Owning commercial property often means that you have an income stream from rent. That means that the real estate value often extends beyond the simple price tag that you could put on the real property. The income stream must also be considered part of putting a dollar value on commercial real estate.
You will often use a real estate expert in your divorce proceeding to help you value commercial property. That expert will usually appreciate the property by considering several factors.
Expert Valuation Factors
1. Income Stream
First, the expert will review how much money is coming in because of rent payments regularly. They will look at historical data and how much income is being generated.
Unfortunately, some parties will deliberately ask tenants to leave or act in such a way that forces them to go. That way, their income from the property is less. Historical information about the property is essential to help determine whether this type of action is taking place. The expert will often tell when this is happening and consider that when valuing the property.
It is important to note that this type of behavior can be considered a form of fraud. Courts certainly do not look favorably on actions that deliberately decrease the value of the community property being evaluated in a divorce proceeding.
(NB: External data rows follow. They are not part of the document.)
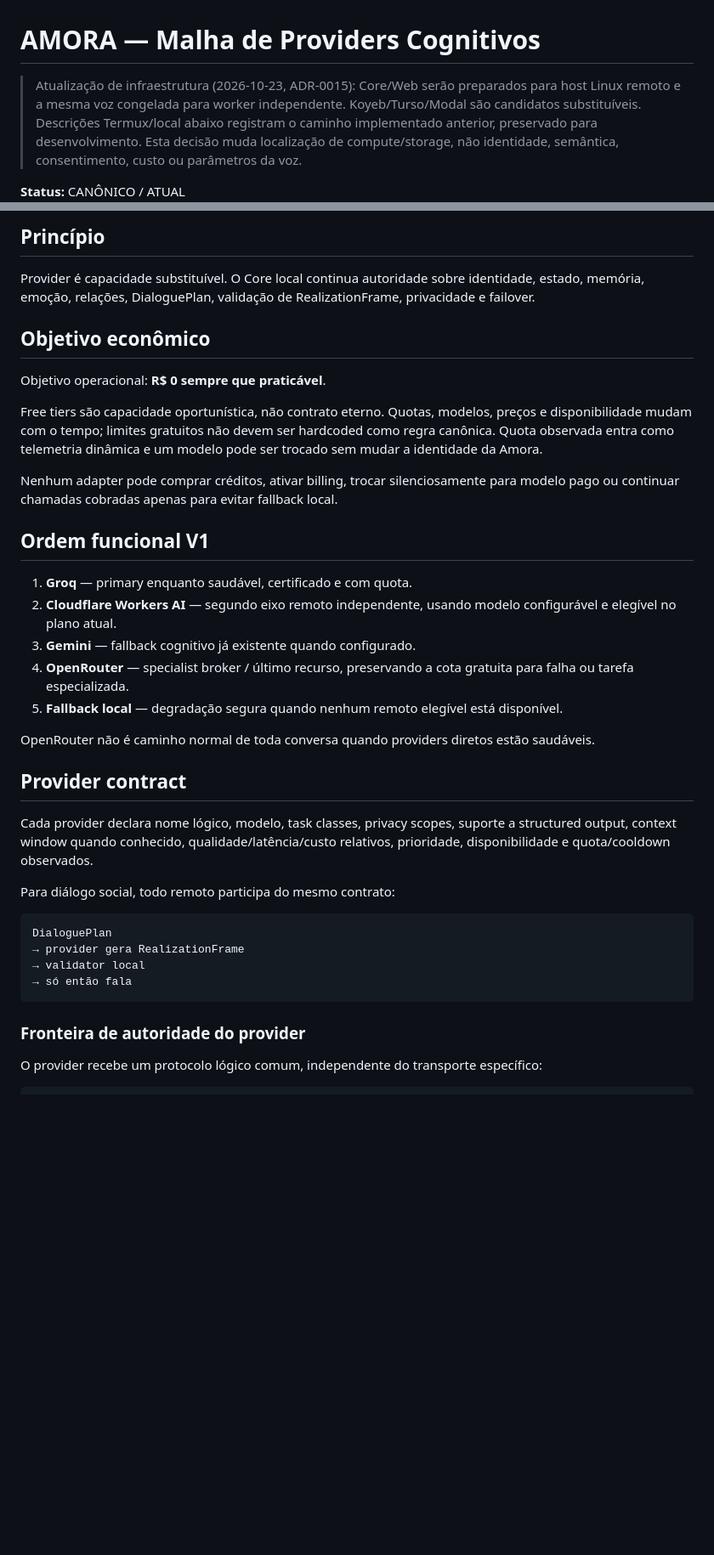
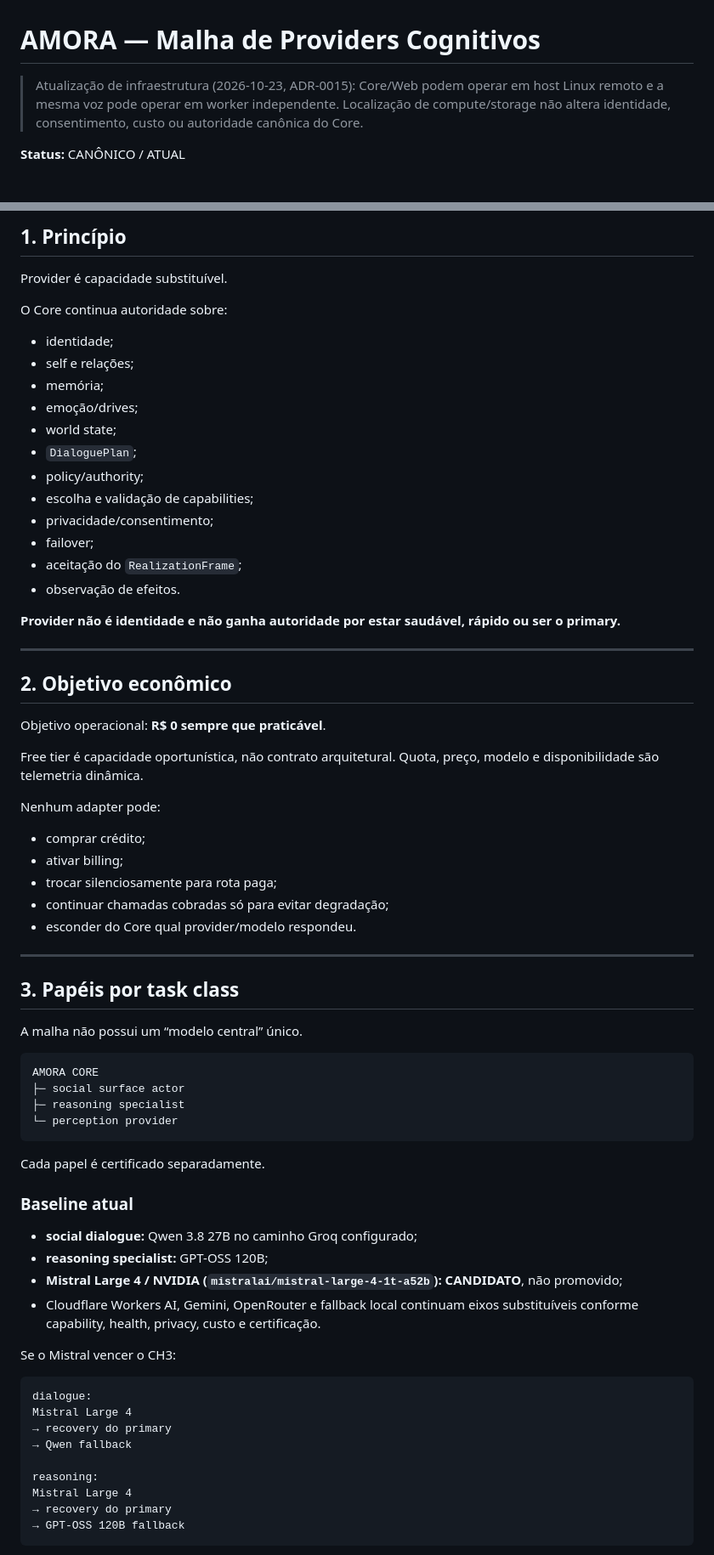
Before and after one commit to Sllay/Amora-Chibi, a Markdown page: docs/canon/PROVIDER_MESH.md, 2 parts joined by grey strips. Shown at 85% size. Rendered like a GitHub page; blank space fills up the shorter version.

````diff
--- a/docs/canon/PROVIDER_MESH.md
+++ b/docs/canon/PROVIDER_MESH.md
@@ -1,11 +1,8 @@
 # AMORA — Malha de Providers Cognitivos
 
-
-> Atualização de infraestrutura (2026-10-23, ADR-0015): Core/Web serão
-> preparados para host Linux remoto e a mesma voz congelada para worker
-> independente. Koyeb/Turso/Modal são candidatos substituíveis. Descrições
-> Termux/local abaixo registram o caminho implementado anterior, preservado
-> para desenvolvimento. Esta decisão muda localização de compute/storage,
-> não identidade, semântica, consentimento, custo ou parâmetros da voz.
+> Atualização de infraestrutura (2026-10-23, ADR-0015): Core/Web podem operar
+> em host Linux remoto e a mesma voz pode operar em worker independente.
+> Localização de compute/storage não altera identidade, consentimento, custo ou
+> autoridade canônica do Core.
 
 **Status:** CANÔNICO / ATUAL
@@ -13,39 +10,76 @@
 
-## Princípio
+## 1. Princípio
 
-Provider é capacidade substituível. O Core local continua autoridade sobre identidade, estado, memória, emoção, relações, DialoguePlan, validação de RealizationFrame, privacidade e failover.
+Provider é capacidade substituível.
 
-## Objetivo econômico
+O Core continua autoridade sobre:
+
+- identidade;
+- self e relações;
+- memória;
+- emoção/drives;
+- world state;
+- `DialoguePlan`;
+- policy/authority;
+- escolha e validação de capabilities;
+- privacidade/consentimento;
+- failover;
+- aceitação do `RealizationFrame`;
+- observação de efeitos.
+
+**Provider não é identidade e não ganha autoridade por estar saudável, rápido ou ser o primary.**
+
+---
+
+## 2. Objetivo econômico
 
 Objetivo operacional: **R$ 0 sempre que praticável**.
 
-Free tiers são capacidade oportunística, não contrato eterno. Quotas, modelos, preços e disponibilidade mudam com o tempo; limites gratuitos não devem ser hardcoded como regra canônica. Quota observada entra como telemetria dinâmica e um modelo pode ser trocado sem mudar a identidade da Amora.
+Free tier é capacidade oportunística, não contrato arquitetural. Quota, preço,
+modelo e disponibilidade são telemetria dinâmica.
 
-Nenhum adapter pode comprar créditos, ativar billing, trocar silenciosamente para modelo pago ou continuar chamadas cobradas apenas para evitar fallback local.
+Nenhum adapter pode:
 
-## Ordem funcional V1
+- comprar crédito;
+- ativar billing;
+- trocar silenciosamente para rota paga;
+- continuar chamadas cobradas só para evitar degradação;
+- esconder do Core qual provider/modelo respondeu.
 
-1. **Groq** — primary enquanto saudável, certificado e com quota.
-2. **Cloudflare Workers AI** — segundo eixo remoto independente, usando modelo configurável e elegível no plano atual.
-3. **Gemini** — fallback cognitivo já existente quando configurado.
-4. **OpenRouter** — specialist broker / último recurso, preservando a cota gratuita para falha ou tarefa especializada.
-5. **Fallback local** — degradação segura quando nenhum remoto elegível está disponível.
+---
 
-OpenRouter não é caminho normal de toda conversa quando providers diretos estão saudáveis.
+## 3. Papéis por task class
 
-## Provider contract
-
-Cada provider declara nome lógico, modelo, task classes, privacy scopes, suporte a structured output, context window quando conhecido, qualidade/latência/custo relativos, prioridade, disponibilidade e quota/cooldown observados.
-
-Para diálogo social, todo remoto participa do mesmo contrato:
+A malha não possui um “modelo central” único.
 
 ```text
-DialoguePlan
-→ provider gera RealizationFrame
-→ validator local
-→ só então fala
+AMORA CORE
+├─ social surface actor
+├─ reasoning specialist
+└─ perception provider
 ```
 
-### Fronteira de autoridade do provider
+Cada papel é certificado separadamente.
 
-O provider recebe um protocolo lógico comum, independente do transporte específico:
+### Baseline atual
+
+- **social dialogue:** Qwen 3.8 27B no caminho Groq configurado;
+- **reasoning specialist:** GPT-OSS 120B;
+- **Mistral Large 4 / NVIDIA (`mistralai/mistral-large-4-1t-a52b`): CANDIDATO**, não promovido;
+- Cloudflare Workers AI, Gemini, OpenRouter e fallback local continuam eixos
+  substituíveis conforme capability, health, privacy, custo e certificação.
+
+Se o Mistral vencer o CH3:
+
+```text
+dialogue:
+Mistral Large 4
+→ recovery do primary
+→ Qwen fallback
+
+reasoning:
+Mistral Large 4
+→ recovery do primary
+→ GPT-OSS 120B fallback
+```
+
````
Also changed, not shown: other parts of docs/canon/PROVIDER_MESH.md (+277 -38 lines).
2. Comparing Similar Rental Income
The expert will also review the income stream of comparable commercial properties in the area. This type of analysis is vital to determine whether the actual property owner is getting the fair rental value for the property.
In situations where one spouse also owns the company occupying the commercial building, this type of examination is significant.
3. Comparable Sales
The expert will also review comparable sales in the area, just like a real estate professional trying to sell a commercial or residential property. Similar sales will provide a reasonable estimate of the value, sometimes both with and without a rental income stream.
Other Valuation Methods
Instead of using an expert, you can use other valuation methods as well. The parties must agree upon these methods, and they may not make sense in every situation.
Agreed Upon Value
The parties can develop a number on their own for the value of the commercial property. If they can agree on a deal, they will not have to use expert opinions or evaluations. In most cases, the Court will not question an agreed-upon value that the parties develop themselves.
If the commercial property has recently been refinanced, the parties may want to use the value that the bank developed as part of the refinancing process. It would be best if you kept in mind, however, that this value is often conservative.
Commercial property valuation can be a considerable part of your divorce proceeding, and it should not be overlooked. Expert involvement is often necessary. Let Hartley Lames et al. help you get this process right—call today to set up a consultation.